**TASK STATEMENT**
A verbatim copy of the records below, pictures omitted, is the task.

**PROVIDED DATA**
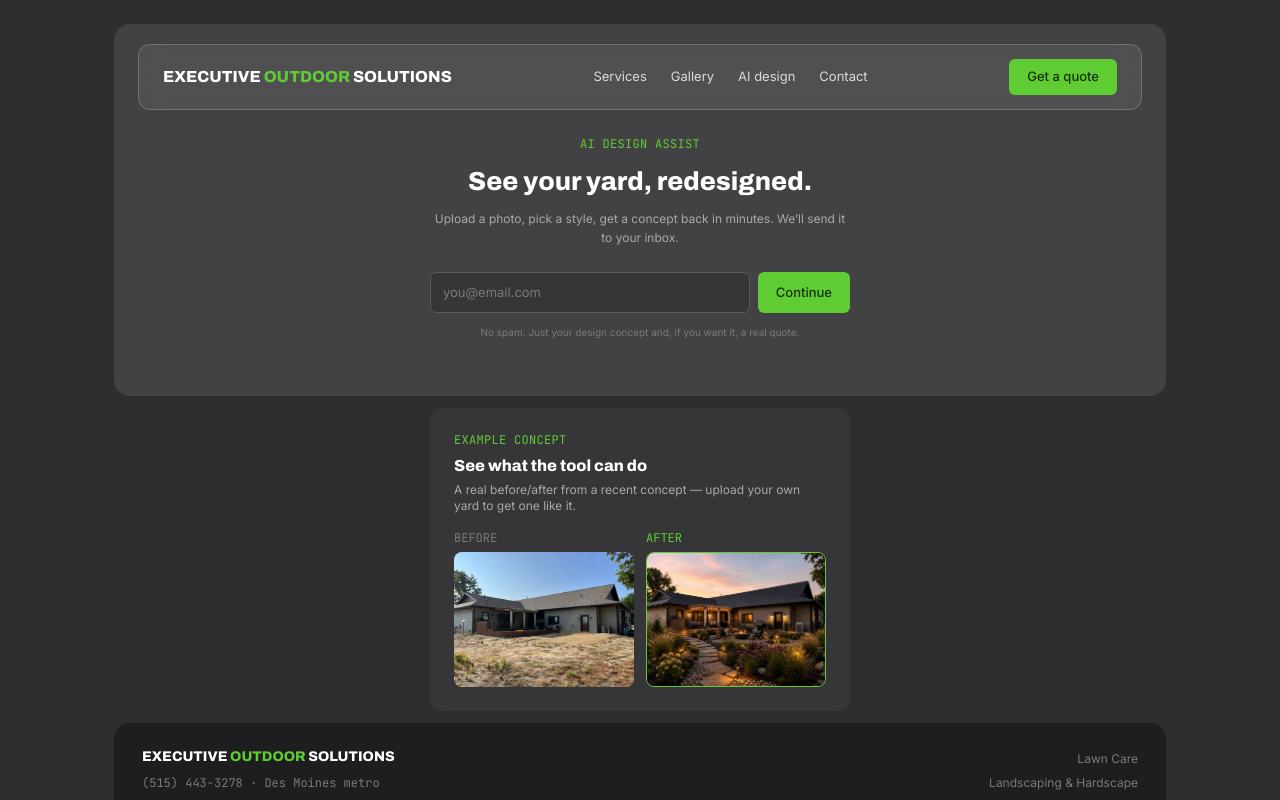
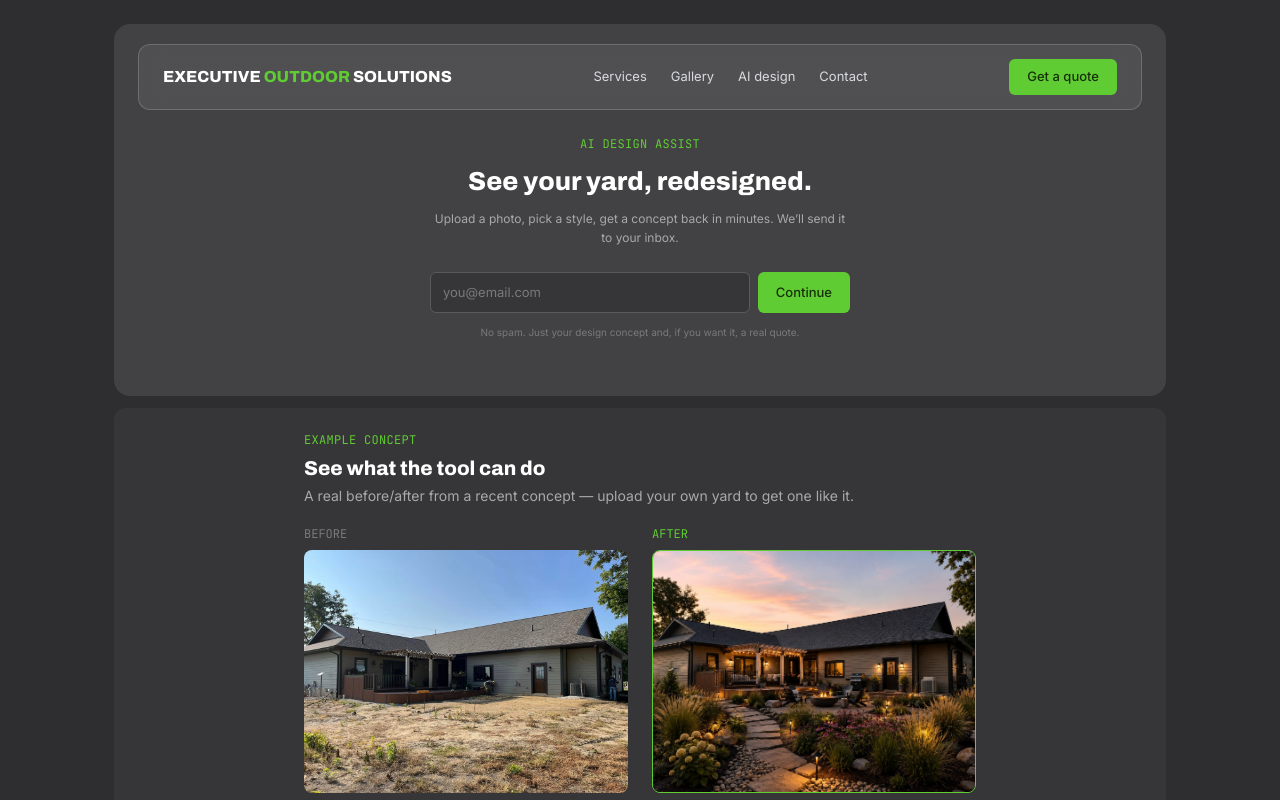
Before and after one commit to hethebreuer-dev/Executive, a Next.js app: page /design in a window 1280 px wide. Shown: the top 800 px of the page. Built offline with nearby package versions, Linux system fonts and the light colour scheme.

Commit message:
Widen AI design example card to match hero width
The before/after example card was constrained to a narrow 420px
width; make it full-width like the hero above it, with the content
centered inside for balanced proportions.

```diff
--- a/src/app/design/page.tsx
+++ b/src/app/design/page.tsx
@@ -18,17 +18,18 @@ export default function DesignPage() {
         <AiDesignFlow />
       </HeroShell>
 
-      <Card className="mx-auto max-w-[420px] w-full">
+      <Card>
+        <div className="mx-auto max-w-2xl">
           <Eyebrow className="mt-0 mb-1.5">EXAMPLE CONCEPT</Eyebrow>
-        <p className="font-display font-extrabold text-base text-white mb-1">
+          <p className="font-display font-extrabold text-lg sm:text-xl text-white mb-1">
             See what the tool can do
           </p>
-        <p className="text-xs text-muted mb-4">
+          <p className="text-xs sm:text-sm text-muted mb-5">
             A real before/after from a recent concept — upload your own yard to get one like it.
           </p>
-        <div className="grid grid-cols-2 gap-3">
+          <div className="grid grid-cols-2 gap-4 sm:gap-6">
             <div>
-            <MonoLabel className="mt-0 mb-1.5 text-subtle">BEFORE</MonoLabel>
+              <MonoLabel className="mt-0 mb-2 text-subtle">BEFORE</MonoLabel>
               <div className="relative aspect-[4/3] overflow-hidden rounded-lg bg-thumb">
                 <Image
                   src="/images/design/example-before.jpg"
@@ -39,7 +40,7 @@ export default function DesignPage() {
               </div>
             </div>
             <div>
-            <MonoLabel className="mt-0 mb-1.5 text-signal">AFTER</MonoLabel>
+              <MonoLabel className="mt-0 mb-2 text-signal">AFTER</MonoLabel>
               <div className="relative aspect-[4/3] overflow-hidden rounded-lg border-[0.5px] border-signal bg-thumb">
                 <Image
                   src="/images/design/example-after.jpg"
@@ -50,6 +51,7 @@ export default function DesignPage() {
               </div>
             </div>
           </div>
+        </div>
       </Card>
 
       <Footer />
```
Lines whose indentation alone changed are shown as unchanged.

**EXERCISE RESULT**
Before and after one commit to hethebreuer-dev/Executive, a Next.js app: page /design in a window 1280 px wide. Shown: the top 800 px of the page. Built offline with nearby package versions, Linux system fonts and the light colour scheme.

Commit message:
Widen AI design example card to match hero width
The before/after example card was constrained to a narrow 420px
width; make it full-width like the hero above it, with the content
centered inside for balanced proportions.

```diff
--- a/src/app/design/page.tsx
+++ b/src/app/design/page.tsx
@@ -18,17 +18,18 @@ export default function DesignPage() {
         <AiDesignFlow />
       </HeroShell>
 
-      <Card className="mx-auto max-w-[420px] w-full">
+      <Card>
+        <div className="mx-auto max-w-2xl">
           <Eyebrow className="mt-0 mb-1.5">EXAMPLE CONCEPT</Eyebrow>
-        <p className="font-display font-extrabold text-base text-white mb-1">
+          <p className="font-display font-extrabold text-lg sm:text-xl text-white mb-1">
             See what the tool can do
           </p>
-        <p className="text-xs text-muted mb-4">
+          <p className="text-xs sm:text-sm text-muted mb-5">
             A real before/after from a recent concept — upload your own yard to get one like it.
           </p>
-        <div className="grid grid-cols-2 gap-3">
+          <div className="grid grid-cols-2 gap-4 sm:gap-6">
             <div>
-            <MonoLabel className="mt-0 mb-1.5 text-subtle">BEFORE</MonoLabel>
+              <MonoLabel className="mt-0 mb-2 text-subtle">BEFORE</MonoLabel>
               <div className="relative aspect-[4/3] overflow-hidden rounded-lg bg-thumb">
                 <Image
                   src="/images/design/example-before.jpg"
@@ -39,7 +40,7 @@ export default function DesignPage() {
               </div>
             </div>
             <div>
-            <MonoLabel className="mt-0 mb-1.5 text-signal">AFTER</MonoLabel>
+              <MonoLabel className="mt-0 mb-2 text-signal">AFTER</MonoLabel>
               <div className="relative aspect-[4/3] overflow-hidden rounded-lg border-[0.5px] border-signal bg-thumb">
                 <Image
                   src="/images/design/example-after.jpg"
@@ -50,6 +51,7 @@ export default function DesignPage() {
               </div>
             </div>
           </div>
+        </div>
       </Card>
 
       <Footer />
```
Lines whose indentation alone changed are shown as unchanged.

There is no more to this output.